* [INSTRUCTIONS FOR THE TASK]
Look for "individuals" in the listing below. Gather each line that contains it.

* [RECORDED INFORMATION]
○ ○ ○ ○

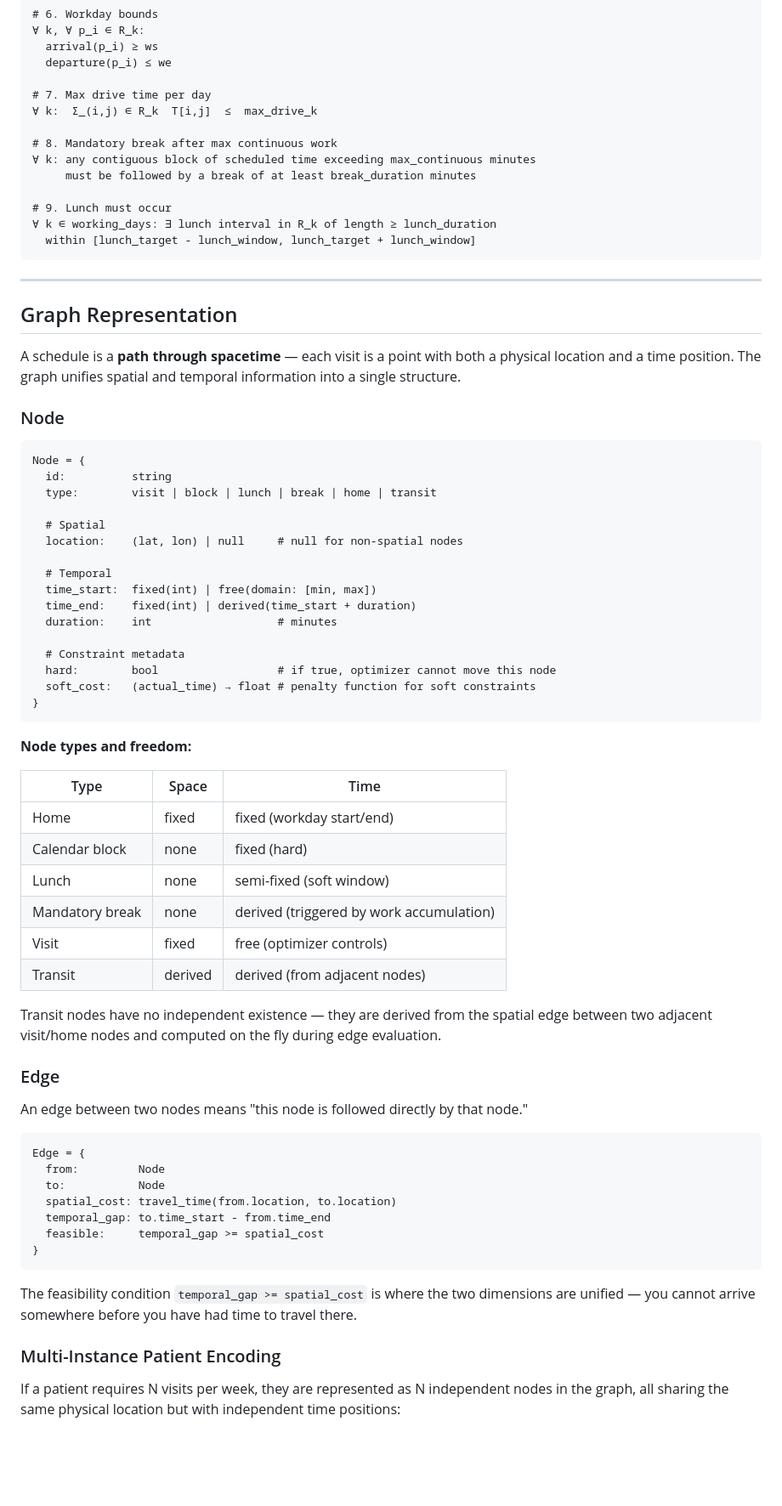
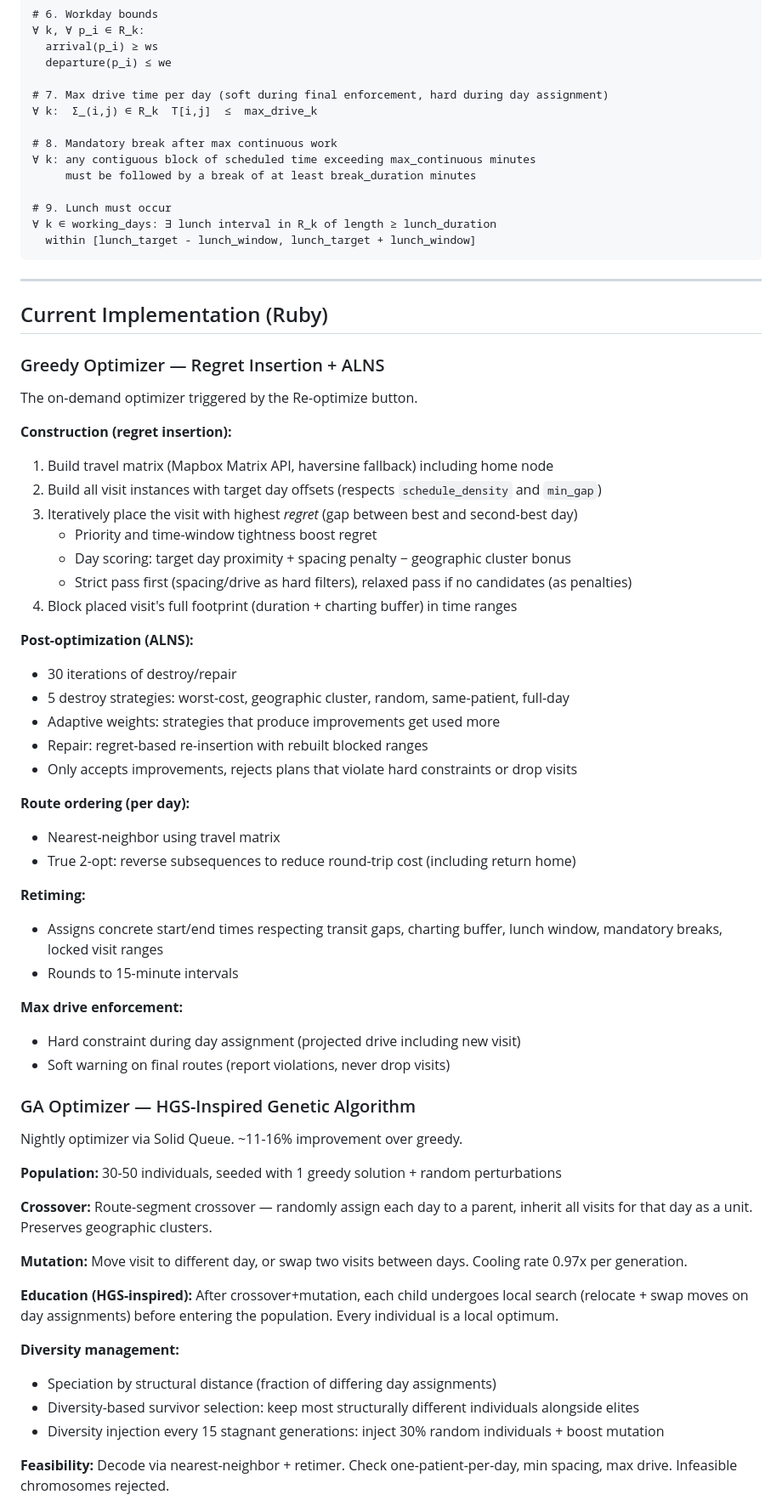
Before and after one commit to jpsank/RouteCare, a Markdown page: docs/scheduling_optimizer.md, the part around one of its changes. Shown at 85% size. GitHub-like rendering; blank space fills up the shorter version.

````diff
--- a/docs/scheduling_optimizer.md
+++ b/docs/scheduling_optimizer.md
@@ -144,7 +173,7 @@ where:
   arrival(p_i) ≥ ws
   departure(p_i) ≤ we
 
-# 7. Max drive time per day
+# 7. Max drive time per day (soft during final enforcement, hard during day assignment)
 ∀ k:  Σ_(i,j) ∈ R_k  T[i,j]  ≤  max_drive_k
 
 # 8. Mandatory break after max continuous work
@@ -158,61 +187,56 @@ where:
 
 ---
 
-## Graph Representation
+## Current Implementation (Ruby)
 
-A schedule is a **path through spacetime** — each visit is a point with both a physical location and a time position. The graph unifies spatial and temporal information into a single structure.
+### Greedy Optimizer — Regret Insertion + ALNS
 
-### Node
+The on-demand optimizer triggered by the Re-optimize button.
 
-```
-Node = {
-  id:          string
-  type:        visit | block | lunch | break | home | transit
+**Construction (regret insertion):**
+1. Build travel matrix (Mapbox Matrix API, haversine fallback) including home node
+2. Build all visit instances with target day offsets (respects `schedule_density` and `min_gap`)
+3. Iteratively place the visit with highest *regret* (gap between best and second-best day)
+   - Priority and time-window tightness boost regret
+   - Day scoring: target day proximity + spacing penalty − geographic cluster bonus
+   - Strict pass first (spacing/drive as hard filters), relaxed pass if no candidates (as penalties)
+4. Block placed visit's full footprint (duration + charting buffer) in time ranges
 
-  # Spatial
-  location:    (lat, lon) | null     # null for non-spatial nodes
+**Post-optimization (ALNS):**
+- 30 iterations of destroy/repair
+- 5 destroy strategies: worst-cost, geographic cluster, random, same-patient, full-day
+- Adaptive weights: strategies that produce improvements get used more
+- Repair: regret-based re-insertion with rebuilt blocked ranges
+- Only accepts improvements, rejects plans that violate hard constraints or drop visits
 
-  # Temporal
-  time_start:  fixed(int) | free(domain: [min, max])
-  time_end:    fixed(int) | derived(time_start + duration)
-  duration:    int                   # minutes
+**Route ordering (per day):**
+- Nearest-neighbor using travel matrix
+- True 2-opt: reverse subsequences to reduce round-trip cost (including return home)
 
-  # Constraint metadata
-  hard:        bool                  # if true, optimizer cannot move this node
-  soft_cost:   (actual_time) → float # penalty function for soft constraints
-}
-```
+**Retiming:**
+- Assigns concrete start/end times respecting transit gaps, charting buffer, lunch window, mandatory breaks, locked visit ranges
+- Rounds to 15-minute intervals
 
-**Node types and freedom:**
+**Max drive enforcement:**
+- Hard constraint during day assignment (projected drive including new visit)
+- Soft warning on final routes (report violations, never drop visits)
 
-| Type            | Space    | Time                          |
-|-----------------|----------|-------------------------------|
-| Home            | fixed    | fixed (workday start/end)     |
-| Calendar block  | none     | fixed (hard)                  |
-| Lunch           | none     | semi-fixed (soft window)      |
-| Mandatory break | none     | derived (triggered by work accumulation) |
-| Visit           | fixed    | free (optimizer controls)     |
-| Transit         | derived  | derived (from adjacent nodes) |
+### GA Optimizer — HGS-Inspired Genetic Algorithm
 
-Transit nodes have no independent existence — they are derived from the spatial edge between two adjacent visit/home nodes and computed on the fly during edge evaluation.
+Nightly optimizer via Solid Queue. ~11-16% improvement over greedy.
 
-### Edge
+**Population:** 30-50 individuals, seeded with 1 greedy solution + random perturbations
 
-An edge between two nodes means "this node is followed directly by that node."
+**Crossover:** Route-segment crossover — randomly assign each day to a parent, inherit all visits for that day as a unit. Preserves geographic clusters.
 
-```
-Edge = {
-  from:         Node
-  to:           Node
-  spatial_cost: travel_time(from.location, to.location)
-  temporal_gap: to.time_start - from.time_end
-  feasible:     temporal_gap >= spatial_cost
-}
-```
+**Mutation:** Move visit to different day, or swap two visits between days. Cooling rate 0.97x per generation.
 
-The feasibility condition `temporal_gap >= spatial_cost` is where the two dimensions are unified — you cannot arrive somewhere before you have had time to travel there.
+**Education (HGS-inspired):** After crossover+mutation, each child undergoes local search (relocate + swap moves on day assignments) before entering the population. Every individual is a local optimum.
 
-### Multi-Instance Patient Encoding
+**Diversity management:**
+- Speciation by structural distance (fraction of differing day assignments)
+- Diversity-based survivor selection: keep most structurally different individuals alongside elites
+- Diversity injection every 15 stagnant generations: inject 30% random individuals + boost mutation
 
-If a patient requires N visits per week, they are represented as N independent nodes in the graph, all sharing the same physical location but with independent time positions:
+**Feasibility:** Decode via nearest-neighbor + retimer. Check one-patient-per-day, min spacing, max drive. Infeasible chromosomes rejected.
 
````
Also changed, not shown: other parts of docs/scheduling_optimizer.md (+159 -165 lines).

○ ○ ○ ○

* [ANSWER AREA]
+**Population:** 30-50 individuals, seeded with 1 greedy solution + random perturbations
+- Diversity-based survivor selection: keep most structurally different individuals alongside elites
+- Diversity injection every 15 stagnant generations: inject 30% random individuals + boost mutation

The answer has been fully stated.